- What the task requires -
Go through the entries below and tally the lines holding "essential"; please reply with the number only.

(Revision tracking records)

┌──

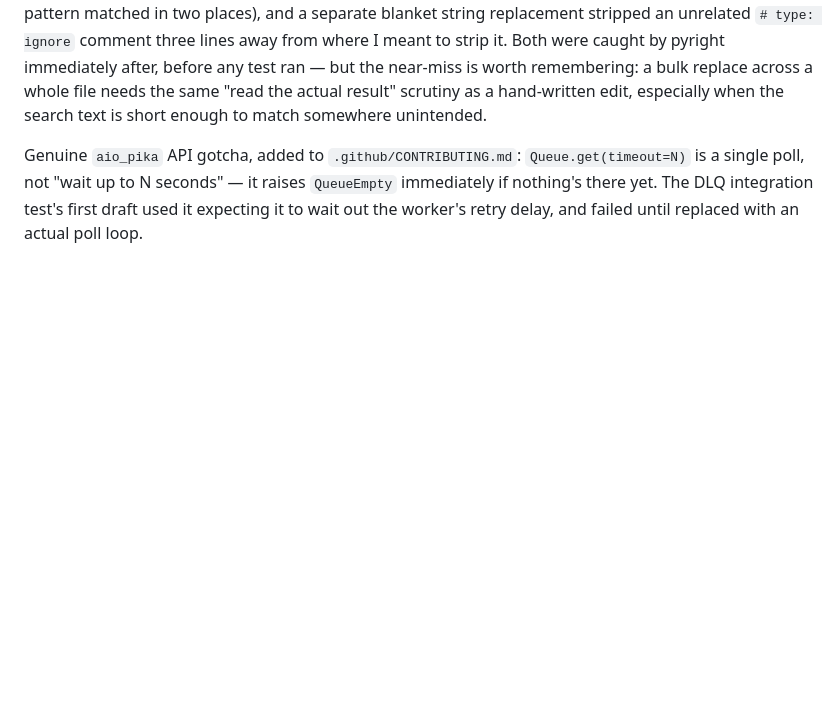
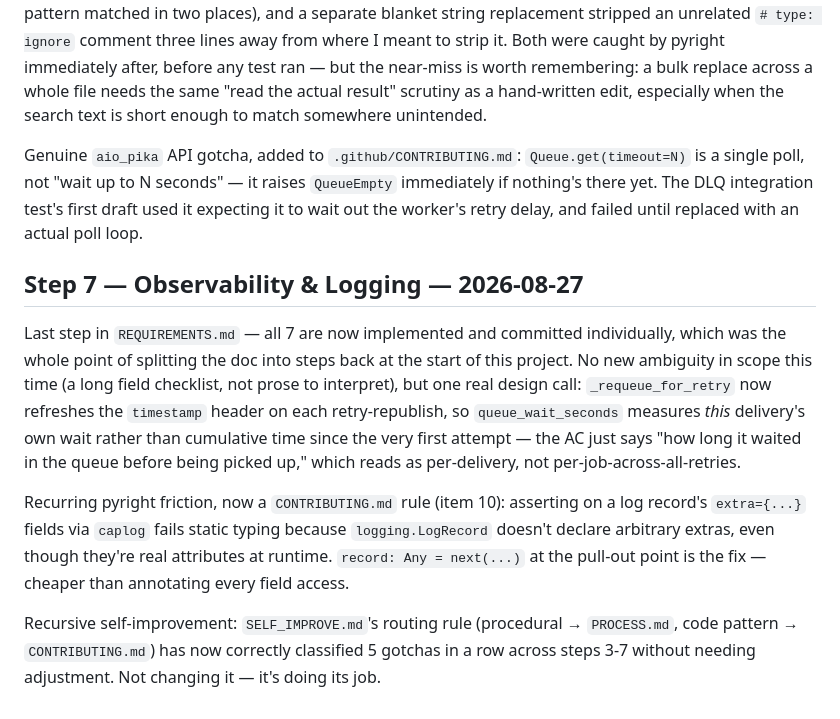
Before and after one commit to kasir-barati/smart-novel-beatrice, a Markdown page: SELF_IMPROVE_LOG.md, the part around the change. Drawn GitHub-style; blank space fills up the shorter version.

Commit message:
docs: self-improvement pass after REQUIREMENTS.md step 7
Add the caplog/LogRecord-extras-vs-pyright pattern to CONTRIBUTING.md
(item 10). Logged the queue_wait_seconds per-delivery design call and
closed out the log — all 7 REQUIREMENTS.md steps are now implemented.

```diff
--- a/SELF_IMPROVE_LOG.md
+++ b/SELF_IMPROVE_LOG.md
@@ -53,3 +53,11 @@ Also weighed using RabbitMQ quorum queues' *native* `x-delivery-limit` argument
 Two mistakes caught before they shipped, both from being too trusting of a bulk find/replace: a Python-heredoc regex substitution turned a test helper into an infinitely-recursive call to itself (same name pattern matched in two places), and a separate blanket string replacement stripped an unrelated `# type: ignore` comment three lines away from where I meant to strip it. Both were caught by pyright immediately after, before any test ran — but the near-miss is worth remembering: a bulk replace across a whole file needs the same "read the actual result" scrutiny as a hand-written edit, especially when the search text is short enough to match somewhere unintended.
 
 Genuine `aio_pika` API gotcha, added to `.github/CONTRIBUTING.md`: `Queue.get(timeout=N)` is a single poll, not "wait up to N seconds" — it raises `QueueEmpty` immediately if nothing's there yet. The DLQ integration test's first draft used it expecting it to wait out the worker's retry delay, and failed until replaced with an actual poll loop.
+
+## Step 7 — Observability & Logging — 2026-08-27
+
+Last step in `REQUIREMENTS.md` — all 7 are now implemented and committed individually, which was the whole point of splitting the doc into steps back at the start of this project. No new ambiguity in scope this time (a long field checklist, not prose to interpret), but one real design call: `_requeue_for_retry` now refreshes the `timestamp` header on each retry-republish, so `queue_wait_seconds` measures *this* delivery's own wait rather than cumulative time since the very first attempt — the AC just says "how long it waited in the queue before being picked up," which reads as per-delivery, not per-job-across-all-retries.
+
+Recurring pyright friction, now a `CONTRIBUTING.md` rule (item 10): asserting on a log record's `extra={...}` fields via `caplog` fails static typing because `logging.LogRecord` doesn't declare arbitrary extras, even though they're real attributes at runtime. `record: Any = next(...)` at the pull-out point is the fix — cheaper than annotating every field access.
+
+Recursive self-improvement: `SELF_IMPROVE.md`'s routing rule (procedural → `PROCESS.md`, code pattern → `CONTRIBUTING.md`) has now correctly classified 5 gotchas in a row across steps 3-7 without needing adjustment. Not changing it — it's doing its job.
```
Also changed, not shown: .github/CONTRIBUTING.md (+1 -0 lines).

└──
┌──

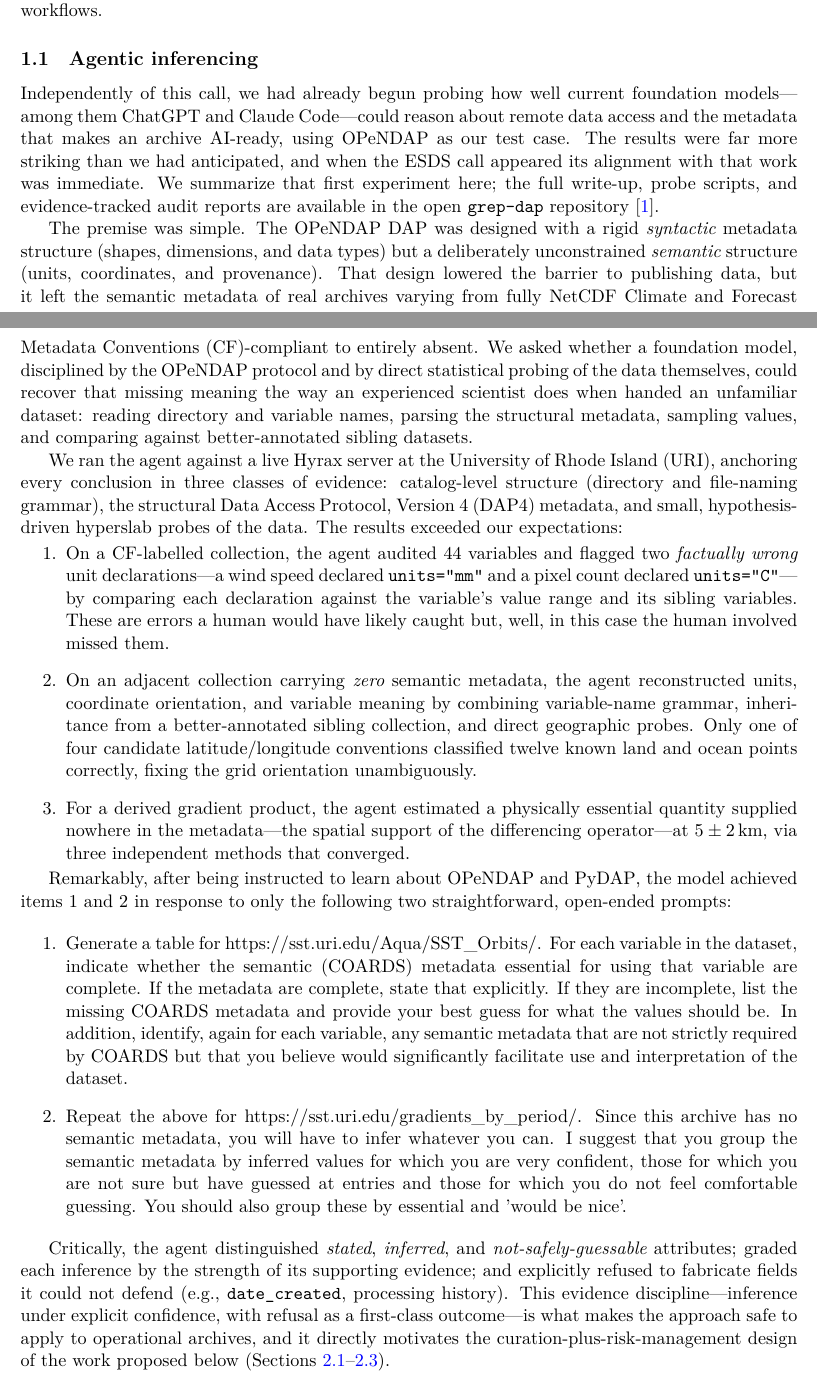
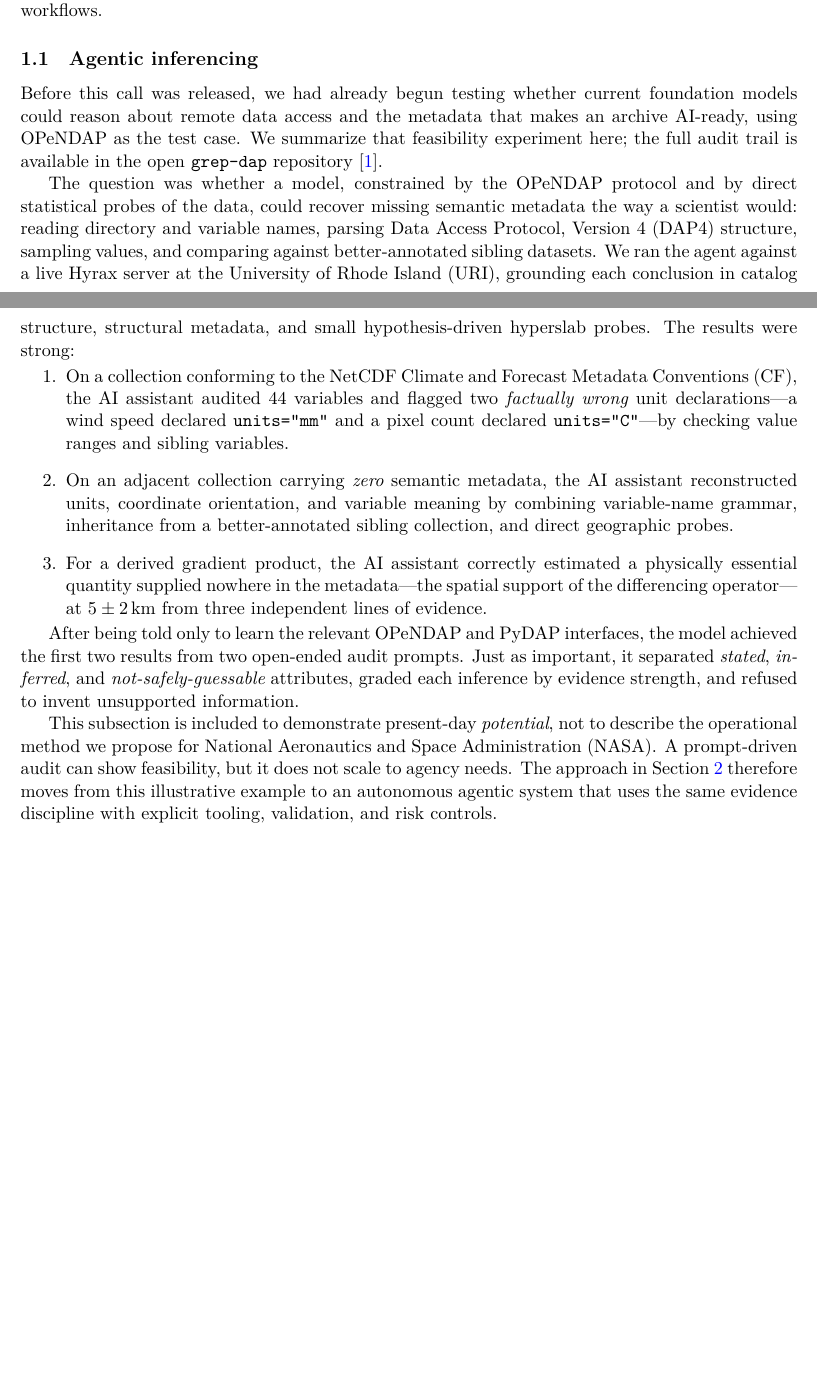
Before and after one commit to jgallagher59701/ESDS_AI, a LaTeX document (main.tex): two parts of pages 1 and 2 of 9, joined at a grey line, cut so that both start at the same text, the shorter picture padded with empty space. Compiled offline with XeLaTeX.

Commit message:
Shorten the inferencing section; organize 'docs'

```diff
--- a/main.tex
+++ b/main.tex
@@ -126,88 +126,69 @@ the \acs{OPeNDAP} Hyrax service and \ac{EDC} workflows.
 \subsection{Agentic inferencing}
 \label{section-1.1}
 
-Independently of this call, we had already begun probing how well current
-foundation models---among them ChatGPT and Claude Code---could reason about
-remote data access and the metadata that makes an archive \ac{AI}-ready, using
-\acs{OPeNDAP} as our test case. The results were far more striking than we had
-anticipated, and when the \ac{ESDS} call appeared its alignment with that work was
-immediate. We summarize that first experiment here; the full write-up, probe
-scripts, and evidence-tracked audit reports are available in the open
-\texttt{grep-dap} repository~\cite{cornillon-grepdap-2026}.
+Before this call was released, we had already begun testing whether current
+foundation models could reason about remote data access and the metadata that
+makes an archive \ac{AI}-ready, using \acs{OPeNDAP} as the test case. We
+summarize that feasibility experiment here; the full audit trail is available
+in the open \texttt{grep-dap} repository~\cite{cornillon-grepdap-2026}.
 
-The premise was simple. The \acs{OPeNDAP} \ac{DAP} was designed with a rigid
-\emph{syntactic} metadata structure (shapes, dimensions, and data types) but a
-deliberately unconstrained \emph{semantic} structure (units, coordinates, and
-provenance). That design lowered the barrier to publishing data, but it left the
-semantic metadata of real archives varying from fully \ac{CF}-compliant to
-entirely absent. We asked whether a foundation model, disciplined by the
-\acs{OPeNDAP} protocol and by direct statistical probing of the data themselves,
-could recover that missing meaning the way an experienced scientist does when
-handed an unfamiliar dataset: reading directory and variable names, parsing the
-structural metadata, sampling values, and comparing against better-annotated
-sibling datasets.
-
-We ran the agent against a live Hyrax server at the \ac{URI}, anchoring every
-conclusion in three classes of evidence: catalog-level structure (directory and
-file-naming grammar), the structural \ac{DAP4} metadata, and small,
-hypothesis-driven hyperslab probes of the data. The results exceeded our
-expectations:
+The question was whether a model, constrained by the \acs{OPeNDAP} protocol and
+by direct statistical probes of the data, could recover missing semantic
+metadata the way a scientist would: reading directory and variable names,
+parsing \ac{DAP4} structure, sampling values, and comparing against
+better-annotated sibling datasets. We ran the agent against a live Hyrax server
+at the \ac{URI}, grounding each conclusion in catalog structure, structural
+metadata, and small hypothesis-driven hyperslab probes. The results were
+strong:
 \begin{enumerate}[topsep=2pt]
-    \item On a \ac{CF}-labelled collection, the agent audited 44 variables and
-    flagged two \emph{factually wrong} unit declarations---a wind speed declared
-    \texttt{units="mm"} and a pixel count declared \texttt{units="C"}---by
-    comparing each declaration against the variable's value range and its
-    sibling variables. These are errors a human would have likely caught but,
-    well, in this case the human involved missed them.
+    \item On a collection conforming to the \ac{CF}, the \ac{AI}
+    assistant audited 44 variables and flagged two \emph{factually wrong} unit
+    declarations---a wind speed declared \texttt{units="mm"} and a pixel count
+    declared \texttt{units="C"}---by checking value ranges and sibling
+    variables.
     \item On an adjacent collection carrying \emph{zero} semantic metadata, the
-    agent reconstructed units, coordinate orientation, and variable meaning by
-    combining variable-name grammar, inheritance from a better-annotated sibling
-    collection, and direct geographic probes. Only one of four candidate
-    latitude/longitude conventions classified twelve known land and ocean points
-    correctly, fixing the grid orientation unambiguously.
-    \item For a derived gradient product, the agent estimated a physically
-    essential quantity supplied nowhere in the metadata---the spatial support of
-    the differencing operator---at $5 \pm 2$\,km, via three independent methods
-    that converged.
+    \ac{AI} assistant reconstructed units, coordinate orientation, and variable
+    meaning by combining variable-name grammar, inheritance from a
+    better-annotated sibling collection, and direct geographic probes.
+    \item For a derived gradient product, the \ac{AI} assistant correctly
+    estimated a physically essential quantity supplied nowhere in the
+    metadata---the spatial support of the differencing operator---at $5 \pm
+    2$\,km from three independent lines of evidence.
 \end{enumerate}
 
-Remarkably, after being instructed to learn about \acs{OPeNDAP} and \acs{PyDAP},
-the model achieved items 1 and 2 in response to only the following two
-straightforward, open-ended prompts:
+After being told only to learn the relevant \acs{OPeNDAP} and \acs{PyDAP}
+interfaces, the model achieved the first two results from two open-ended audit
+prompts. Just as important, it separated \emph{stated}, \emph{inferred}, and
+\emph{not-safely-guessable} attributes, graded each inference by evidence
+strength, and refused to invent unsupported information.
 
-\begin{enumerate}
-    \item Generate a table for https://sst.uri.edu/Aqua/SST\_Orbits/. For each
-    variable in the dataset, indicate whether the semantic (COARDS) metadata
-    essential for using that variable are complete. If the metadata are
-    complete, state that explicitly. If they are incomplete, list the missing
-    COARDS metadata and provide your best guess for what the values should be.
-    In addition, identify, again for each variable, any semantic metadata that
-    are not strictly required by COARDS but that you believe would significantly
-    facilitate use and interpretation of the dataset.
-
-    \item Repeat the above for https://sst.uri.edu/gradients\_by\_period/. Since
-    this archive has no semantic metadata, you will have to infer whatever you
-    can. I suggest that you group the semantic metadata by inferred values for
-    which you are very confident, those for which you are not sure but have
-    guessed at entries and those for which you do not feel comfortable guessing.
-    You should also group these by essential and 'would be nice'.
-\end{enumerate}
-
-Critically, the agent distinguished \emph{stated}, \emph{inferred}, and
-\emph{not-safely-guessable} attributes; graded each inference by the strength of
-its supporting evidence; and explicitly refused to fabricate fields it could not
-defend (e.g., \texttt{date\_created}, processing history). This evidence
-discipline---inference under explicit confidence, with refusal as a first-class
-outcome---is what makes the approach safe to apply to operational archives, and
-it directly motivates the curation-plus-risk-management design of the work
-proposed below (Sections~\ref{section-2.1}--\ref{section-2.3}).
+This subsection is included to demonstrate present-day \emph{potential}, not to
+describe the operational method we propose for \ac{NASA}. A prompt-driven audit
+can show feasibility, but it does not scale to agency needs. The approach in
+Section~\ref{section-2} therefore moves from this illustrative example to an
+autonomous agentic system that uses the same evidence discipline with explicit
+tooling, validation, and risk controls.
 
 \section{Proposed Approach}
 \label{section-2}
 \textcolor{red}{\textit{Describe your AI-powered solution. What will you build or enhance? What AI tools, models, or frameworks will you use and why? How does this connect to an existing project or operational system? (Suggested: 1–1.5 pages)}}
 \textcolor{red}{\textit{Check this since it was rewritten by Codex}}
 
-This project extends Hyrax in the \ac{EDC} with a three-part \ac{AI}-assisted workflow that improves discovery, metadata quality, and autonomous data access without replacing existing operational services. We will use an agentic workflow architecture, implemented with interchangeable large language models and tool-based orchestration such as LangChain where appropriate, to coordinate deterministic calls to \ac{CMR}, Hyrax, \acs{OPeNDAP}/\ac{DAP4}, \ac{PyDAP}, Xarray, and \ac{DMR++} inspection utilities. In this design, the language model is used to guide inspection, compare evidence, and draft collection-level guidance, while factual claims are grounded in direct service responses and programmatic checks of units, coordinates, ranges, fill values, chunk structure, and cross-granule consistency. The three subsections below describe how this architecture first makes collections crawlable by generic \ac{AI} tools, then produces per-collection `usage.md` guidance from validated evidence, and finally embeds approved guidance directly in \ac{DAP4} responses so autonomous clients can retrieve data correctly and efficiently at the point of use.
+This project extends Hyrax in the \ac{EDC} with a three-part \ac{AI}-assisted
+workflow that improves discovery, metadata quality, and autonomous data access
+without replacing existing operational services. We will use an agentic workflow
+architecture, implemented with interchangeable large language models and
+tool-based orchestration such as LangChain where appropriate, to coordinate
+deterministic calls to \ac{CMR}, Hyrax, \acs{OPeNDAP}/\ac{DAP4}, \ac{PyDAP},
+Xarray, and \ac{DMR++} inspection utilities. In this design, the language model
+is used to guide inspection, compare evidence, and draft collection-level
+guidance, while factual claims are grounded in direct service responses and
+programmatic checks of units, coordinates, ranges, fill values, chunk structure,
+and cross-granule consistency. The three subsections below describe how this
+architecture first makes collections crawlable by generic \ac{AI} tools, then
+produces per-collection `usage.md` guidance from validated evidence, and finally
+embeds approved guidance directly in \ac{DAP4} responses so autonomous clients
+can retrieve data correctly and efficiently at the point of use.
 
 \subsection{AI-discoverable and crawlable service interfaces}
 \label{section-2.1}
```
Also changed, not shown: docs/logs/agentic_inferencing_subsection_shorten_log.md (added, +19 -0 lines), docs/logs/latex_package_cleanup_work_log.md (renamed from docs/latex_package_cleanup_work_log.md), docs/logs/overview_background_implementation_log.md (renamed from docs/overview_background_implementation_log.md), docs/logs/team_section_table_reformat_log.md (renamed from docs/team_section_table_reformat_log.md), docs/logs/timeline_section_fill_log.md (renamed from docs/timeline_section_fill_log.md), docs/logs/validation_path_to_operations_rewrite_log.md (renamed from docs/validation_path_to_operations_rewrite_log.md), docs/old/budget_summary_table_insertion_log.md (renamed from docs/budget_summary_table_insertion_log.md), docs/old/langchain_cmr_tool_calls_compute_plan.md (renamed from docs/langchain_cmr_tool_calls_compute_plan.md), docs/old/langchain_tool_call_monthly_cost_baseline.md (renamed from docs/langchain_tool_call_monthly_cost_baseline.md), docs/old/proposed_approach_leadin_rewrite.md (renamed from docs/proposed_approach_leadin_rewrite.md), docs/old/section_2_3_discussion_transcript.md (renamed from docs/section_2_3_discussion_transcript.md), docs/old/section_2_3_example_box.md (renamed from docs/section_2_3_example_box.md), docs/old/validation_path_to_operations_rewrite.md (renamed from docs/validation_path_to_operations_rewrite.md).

└──

- Answer section -
4